“Having a parent room is great to take a child to burn off steam outside the unit,” said MAC Real Estate Solutions co-owner Cameron McNeill, who added an amenity package could be as simple as a television lounge to a full spa-like resort.

In any event, he said, the reality of downtown real estate is buyers are looking for activities to do “outside their four walls.”

“If you have a 400-square-foot apartment and you want to entertain you can do it in an amenity room. At first I thought it (amenity centres) was a marketing tool but I can see they are being used. In some downtown developments it’s difficult to book a room (for entertaining).”

But both McNeill and Ferreira say developers are being careful to be cost-effective with any club they build to ensure it remains cost-effective as far as monthly maintenance fees go.

McNeill estimates maintenance fees can range from $90 for a 400-square-foot studio to $300 or more for the more luxurious downtown units.

Ferreira advises anyone buying into a project with a club ensure they are comfortable with the monthly fee and consider what will happen as the project ages.

CREDIT: Stuart Davis, Vancouver Sun

The 5,000-square-foot clubhouse at Langley’s Sagebrook development includes a billiard table, fireplace, kitchen and exercise room.

 

“Ask as the project ages will the maintenance cost increase as well?” he said.

They noted some developers targeting the budget-conscious buyer solve this problem by not putting pools into the project because they are more costly to maintain, or they build an outdoor pool, which doesn’t require year-round maintenance.

“It’s important to understand consumers’ needs,” said McNeill. “Pools are generally under-used. Instead, we’ll see a gym, steam room, preferably his and her and a dry sauna.”

He noted the Tandem project in Burnaby, now under construction by Anthem Properties, is a good example where first-time home buyers living in two towers will share an amenity building in the middle of the towers. This club does not have a pool.
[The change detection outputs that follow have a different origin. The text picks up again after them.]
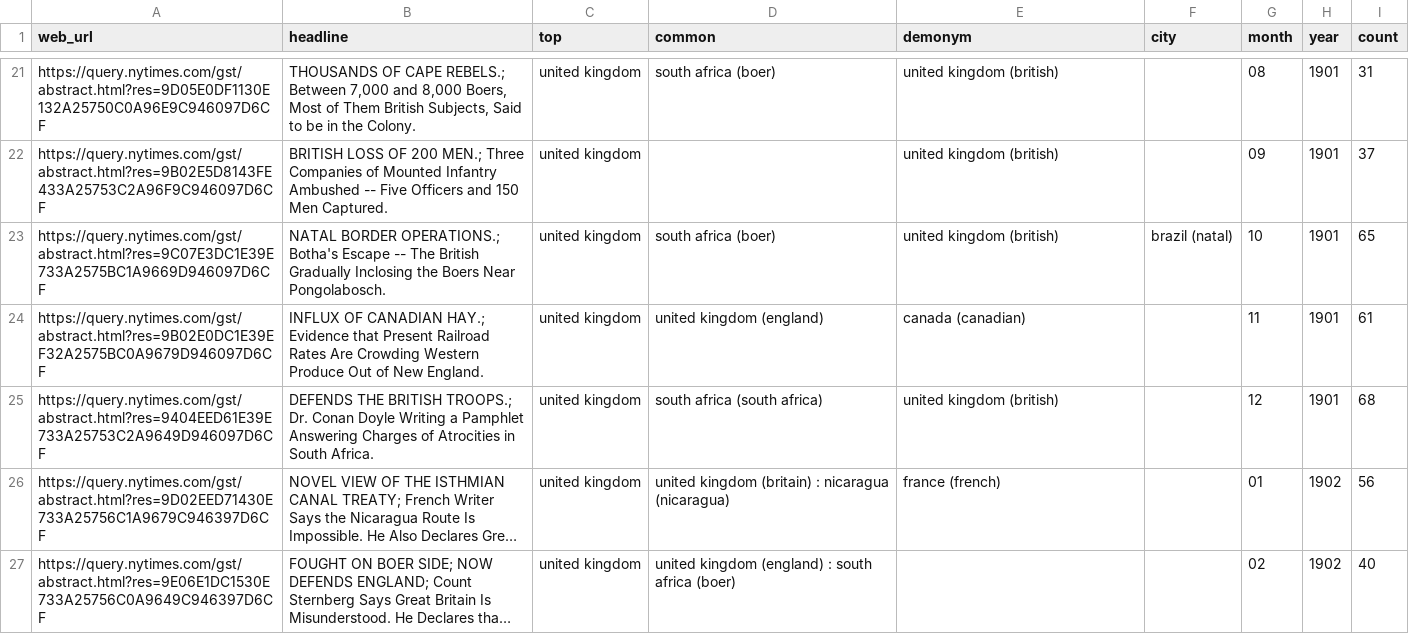
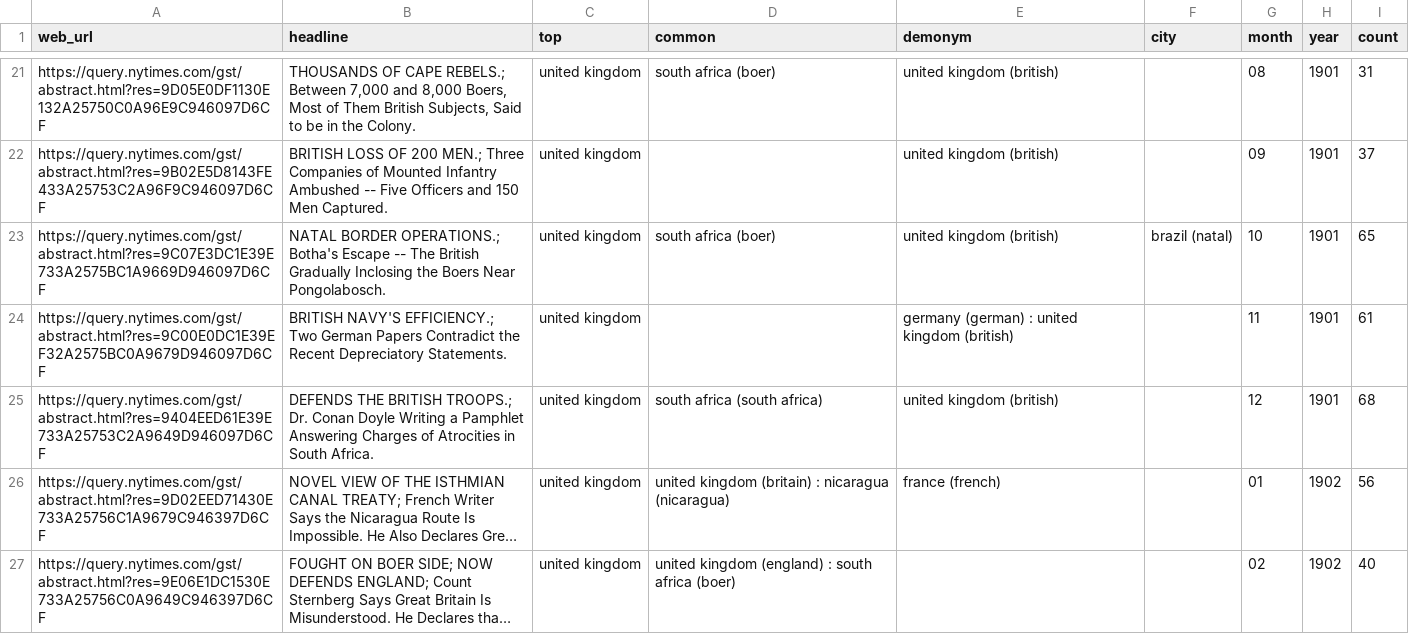
Before and after one commit to the-pudding/nyt-map, a CSV file: src/assets/data/headlines-prev.csv, drawn as a sheet; only a part is shown, gaps mark what is left out; long unchanged cells end in …; the diff covers the shown part only.

```diff
--- a/src/assets/data/headlines-prev.csv
+++ b/src/assets/data/headlines-prev.csv
@@ -23,3 +23,3 @@ https://query.nytimes.com/gst/abstract.html?res=9B02E5D8143FE433A25753C2A96F9C94
 https://query.nytimes.com/gst/abstract.html?res=9C07E3DC1E39E733A2575BC1A9669D946097D6CF,NATAL BORDER OPERATIONS.; Botha's Escape -- The British Gradually Inclosing the Boers Near Pongolabosch.,united kingdom,south africa (boer),united kingdom (british),brazil (natal),10,1901,65
-https://query.nytimes.com/gst/abstract.html?res=9B02E0DC1E39EF32A2575BC0A9679D946097D6CF,INFLUX OF CANADIAN HAY.; Evidence that Present Railroad Rates Are Crowding Western Produce Out of New England.,united kingdom,united kingdom (england),canada (canadian),,11,1901,61
+https://query.nytimes.com/gst/abstract.html?res=9C00E0DC1E39EF32A2575BC0A9679D946097D6CF,BRITISH NAVY'S EFFICIENCY.; Two German Papers Contradict the Recent Depreciatory Statements.,united kingdom,,germany (german) : united kingdom (british),,11,1901,61
 https://query.nytimes.com/gst/abstract.html?res=9404EED61E39E733A25753C2A9649D946097D6CF,DEFENDS THE BRITISH TROOPS.; Dr. Conan Doyle Writing a Pamphlet Answering Charges of Atrocities in South Africa.,united kingdom,south africa (south africa),united kingdom (british),,12,1901,68
```
Also changed, not shown: 35 edited cells elsewhere in this file, docs/assets/data/headlines-prev.csv, 7 other files.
“The buyers were budget conscious and they liked this building offered a lifestyle. They will have a full spa, gym, sauna, hot tub, a big party room with a large screen TV, and leather couches. It feels like a sports bar,” said McNeill, adding without the pool the monthly maintenance fees are affordable, ranging from $120 to $200.
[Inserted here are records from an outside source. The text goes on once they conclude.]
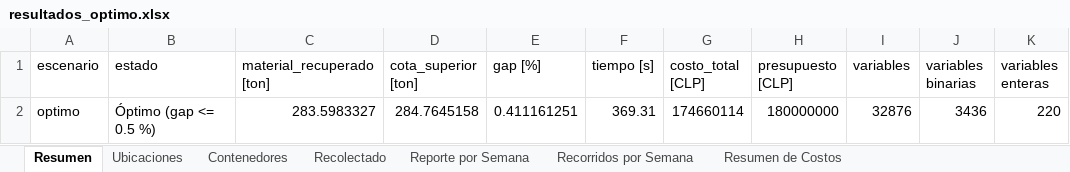
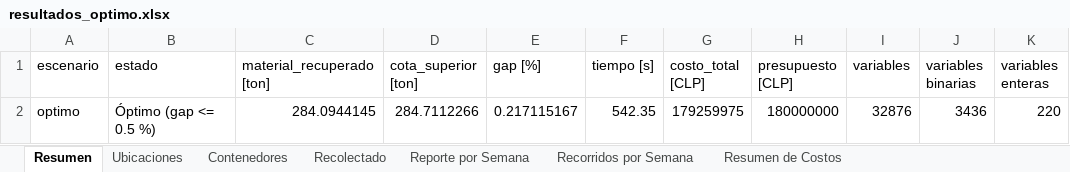
Before and after one commit to matidv-eng/Proyecto-Opti, an Excel workbook: E3_para_correr/Análisis de Excels/resultados_optimo.xlsx, sheet Resumen, drawn as a sheet; only a part is shown; values as stored, in another font and other column widths than the file's, no borders; the diff names each change by its address in the sheet, - before the commit and + after, or states it on an @@ line.

```diff
--- a/E3_para_correr/Análisis de Excels/resultados_optimo.xlsx (sheet Resumen)
+++ b/E3_para_correr/Análisis de Excels/resultados_optimo.xlsx (sheet Resumen)
-C2 (material_recuperado [ton]): 283.5983327
+C2 (material_recuperado [ton]): 284.0944145
-D2 (cota_superior [ton]): 284.7645158
+D2 (cota_superior [ton]): 284.7112266
-E2 (gap [%]): 0.411161251
+E2 (gap [%]): 0.217115167
-F2 (tiempo [s]): 369.31
+F2 (tiempo [s]): 542.35
-G2 (costo_total [CLP]): 174660114
+G2 (costo_total [CLP]): 179259975
```
Also changed, not shown: sheet Reporte por Semana, sheet Recorridos por Semana, sheet Recolectado, sheet Contenedores, sheet Resumen de Costos, sheet Ubicaciones, E3_para_correr/Análisis de Excels/comparacion_escenarios.xlsx, E3_para_correr/Análisis de Excels/resultados_ubicaciones_actuales.xlsx, 20 other files.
Vancouver resident France Stewart and her husband Alexander take possession next month of a condo in the 32-storey Park West project by Concord Pacific, which overlooks Granville Island.

Residents of Park West and three other nearby towers that Concord built around the new George Wainborn Park will have access to Club Viva, a 70,000-square-foot full-amenity building.

“It would be impossible for just one highrise to afford it but this way the (maintenance) cost is shared and it provides a luxury,” said Stewart.

She said the club has a large pool, a “spectacular” gym, a party room, two theatre rooms and a library.

“Clubs are really important for resale. That’s what people are looking for,” she said.

She added having a club on site also gets people out of their cars and enjoying a quality lifestyle without having to stray far from home.

This was certainly the appeal for buyers of Sagebrook, a Polygon development in Langley that was geared toward first time buyers. There a 5,000-square-foot resort-style clubhouse will provide residents a space with a large, high-ceiling guest room as well as a billiards table and stone fireplace. There’s a fully equipped kitchen and an exercise room as well.

Another new development that offers two full clubhouses to be shared by four towers is Hamptons Park by Cressy Development in Richmond. Both club houses have indoor pools surrounded by windows to let in the full light, his and her saunas, a billiard rooms and outdoor barbecues that can be booked by owners whenever they are entertaining.

“We see the value of providing this type of amenity in major developments,” said Cressy vice-president Hani Lammam.

“In a smaller project the challenge is maintaining such a facility and it becomes too cost prohibitive.”

Lammam said a project would need at least 200 units for it to be worthwhile to build a clubhouse. He added a larger project allows the maintenance costs to be shared by more owners, making it more cost effective.

© The Vancouver Sun 2005